All about the skills...

With all of these factors at play you'll gain skills that are unique to you. These skills are what'll help solidify the types of careers available to you. Maybe you minored in Biotechnology - opening up positions in microbiology or biomanufacturing. Perhaps you majored in Science and Business - opening up positions in marketing, accounting, or law. Or you volunteered in outreach - opening up positions in education or technical writing. With each new experience and opportunity, you'll open up a world of scientific careers that you may not have even heard about in high school.

And many of the skills you gain within your BSc degree are transferable in a variety of fields beyond science. 

SCIENCE SKILLS

  • Critical thinking
  • Experimental designRight arrow icon
  • Laboratory methodology
  • Time management
  • Research procedure
  • Problem solving
  • Applied data analysis
  • Chemical nomenclature
  • Modeling of scientific methods
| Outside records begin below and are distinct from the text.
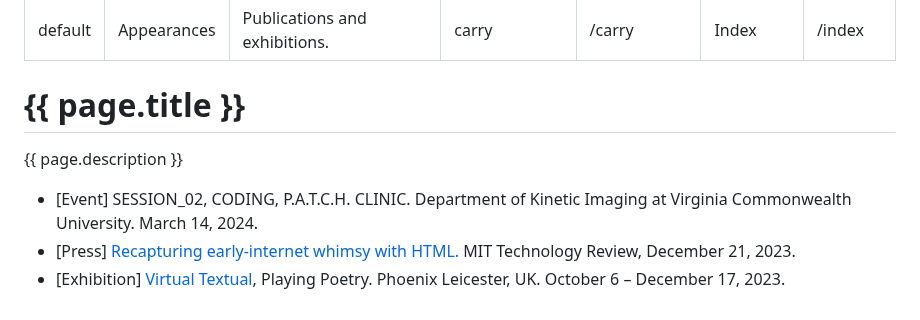
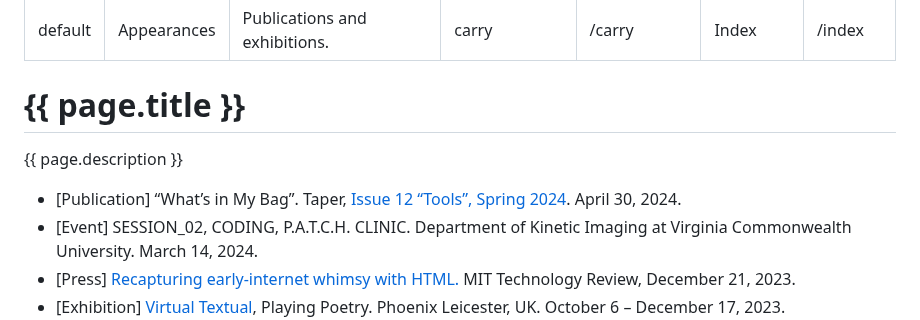
Before and after one commit to kayserifserif/kayserifserif.place, a Markdown page: appearances/index.md, the part around the change. Rendered like a GitHub page.

Commit message:
add taper pub

```diff
--- a/appearances/index.md
+++ b/appearances/index.md
@@ -18,6 +18,7 @@ next_url: /index
 </div>
 
 <ul>
+  <li>[Publication] “What’s in My Bag”. Taper, <a href="https://taper.badquar.to/12/">Issue 12 “Tools”, Spring 2024</a>. April 30, 2024.</li>
   <li>[Event] SESSION_02, CODING, P.A.T.C.H. CLINIC. Department of Kinetic Imaging at Virginia Commonwealth University. March 14, 2024.</li>
   <li>[Press] <a href="https://www.technologyreview.com/2023/12/21/1084525/internet-whimsy-html-energy/">Recapturing early-internet whimsy with HTML.</a> MIT Technology Review, December 21, 2023.</li>
   <li>[Exhibition] <a href="https://playingpoetry.com/virtual-textual/">Virtual Textual</a>, Playing Poetry. Phoenix Leicester, UK. October 6 – December 17, 2023.</li>
```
PROFESSIONAL SKILLS

  • Creativity
  • Qualitative analysis
  • Communication
  • Leadership
  • Project management
  • Market analysis
  • Independent learning
  • Technical writing
  • Team work
 

And it's always changing...
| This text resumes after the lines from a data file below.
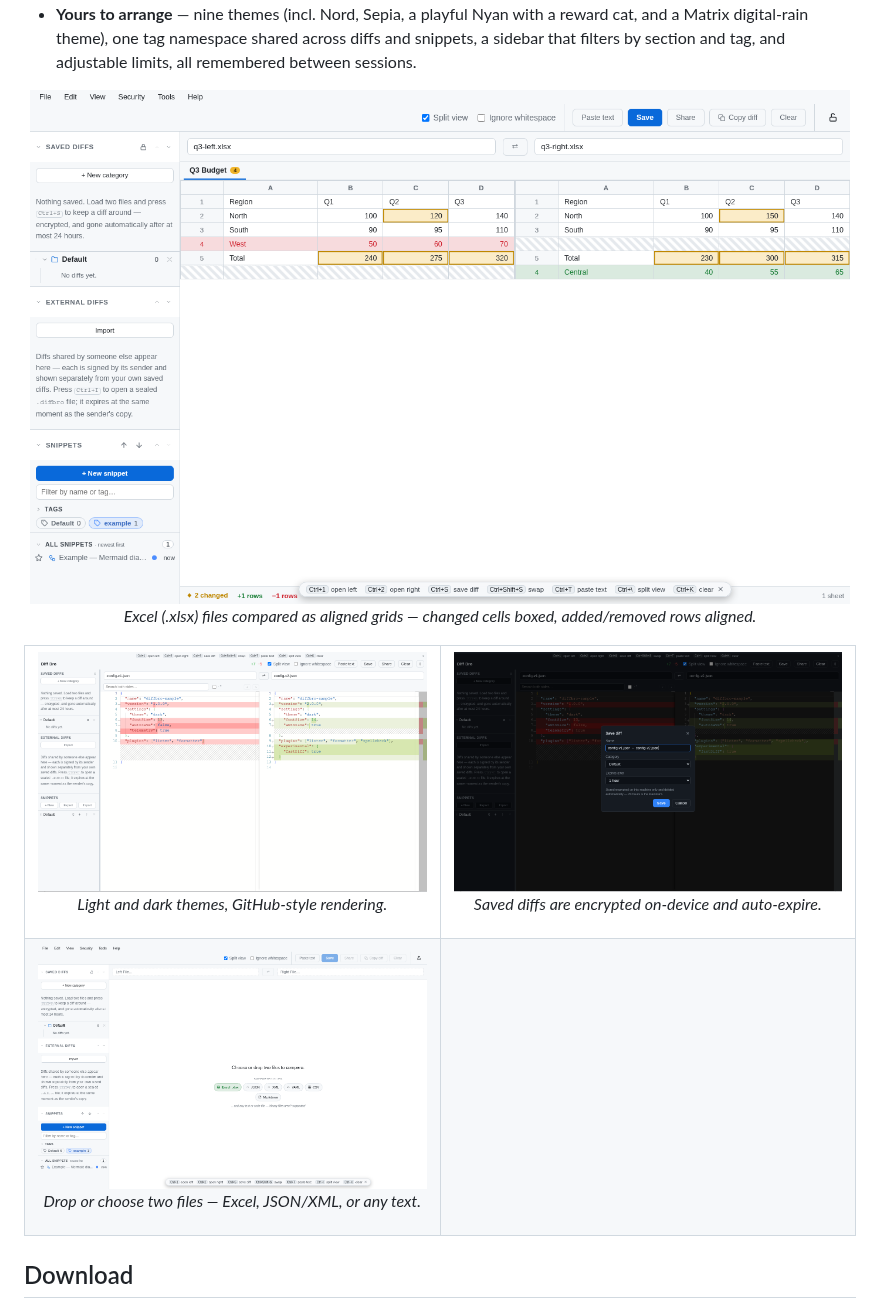
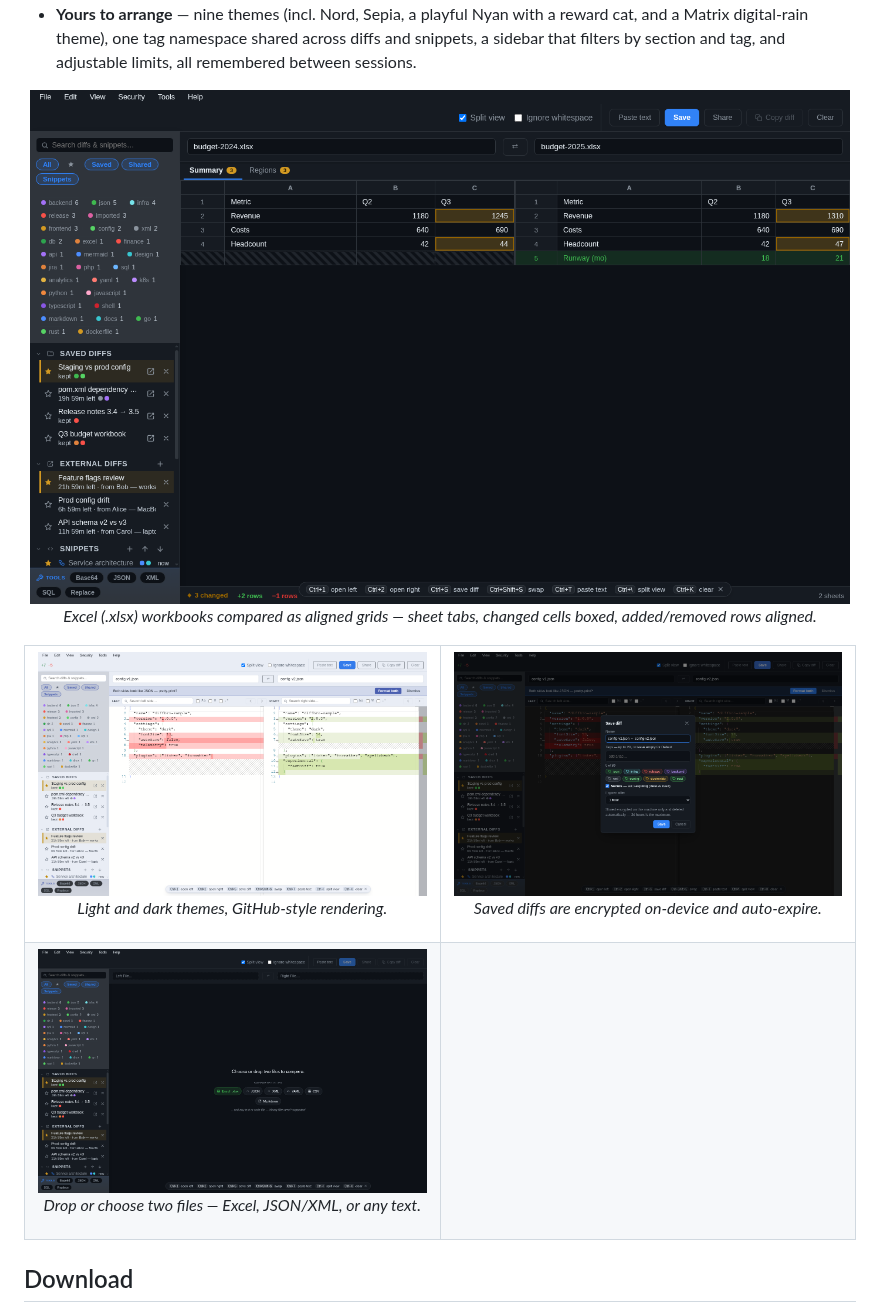
Before and after one commit to mindaugaskasp/diff-bro, a Markdown page: README.md, the part around one of its changes. GitHub-like rendering; pictures changed too: docs/screenshots/diff-light.png, docs/screenshots/empty-state.png, docs/screenshots/save-encrypted.png.

```diff
--- a/README.md
+++ b/README.md
@@ -58,8 +58,8 @@ a hard promise: it never touches the network.
   limits, all remembered between sessions.
 
 <p align="center">
-  <img src="docs/screenshots/spreadsheet-diff.png" width="820" alt="Two Excel files compared as aligned grids: changed cells boxed, a removed row and an added row shown as striped gaps, with per-sheet change counts">
-  <br><em>Excel (.xlsx) files compared as aligned grids — changed cells boxed, added/removed rows aligned.</em>
+  <img src="docs/screenshots/spreadsheet-diff.png" width="820" alt="Two multi-sheet Excel workbooks compared as aligned grids: sheet tabs with per-sheet change counts, changed cells boxed, and an added row shown as a striped gap on the side without it">
+  <br><em>Excel (.xlsx) workbooks compared as aligned grids — sheet tabs, changed cells boxed, added/removed rows aligned.</em>
 </p>
 
 <table>
```
Also changed, not shown: other parts of README.md (+4 -4 lines), docs/screenshots/diff-dark.png, 4 other files.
Science is always at the apex of change - because new discoveries are being made every day. These discoveries mean new areas to explore, new products, and new jobs. And world events can shape humanity's need for scientific breakthroughs, such as pandemics, energy issues, resource depletion, or climate change. We'll require skilled and expert scientists who are able to shift quickly as our needs change.

Here at the University of Waterloo, we provide many opportunites to innovate, experiment, and disrupt, so that you gain the skills needed in the career fields of the future.

How to narrow down your choices

As you can see, having a degree in science means open doors and plenty of opportunity. If you need help narrowing down your choices, we have career advisors who'd be happy to discuss your options and how to showcase your skills and experience in a resume.

The careers of our graduates

Our graduates work in industries all over the world. Below are a variety of examples, and you can also check out our alumni for inspiration.

Professional programs requiring previous university study.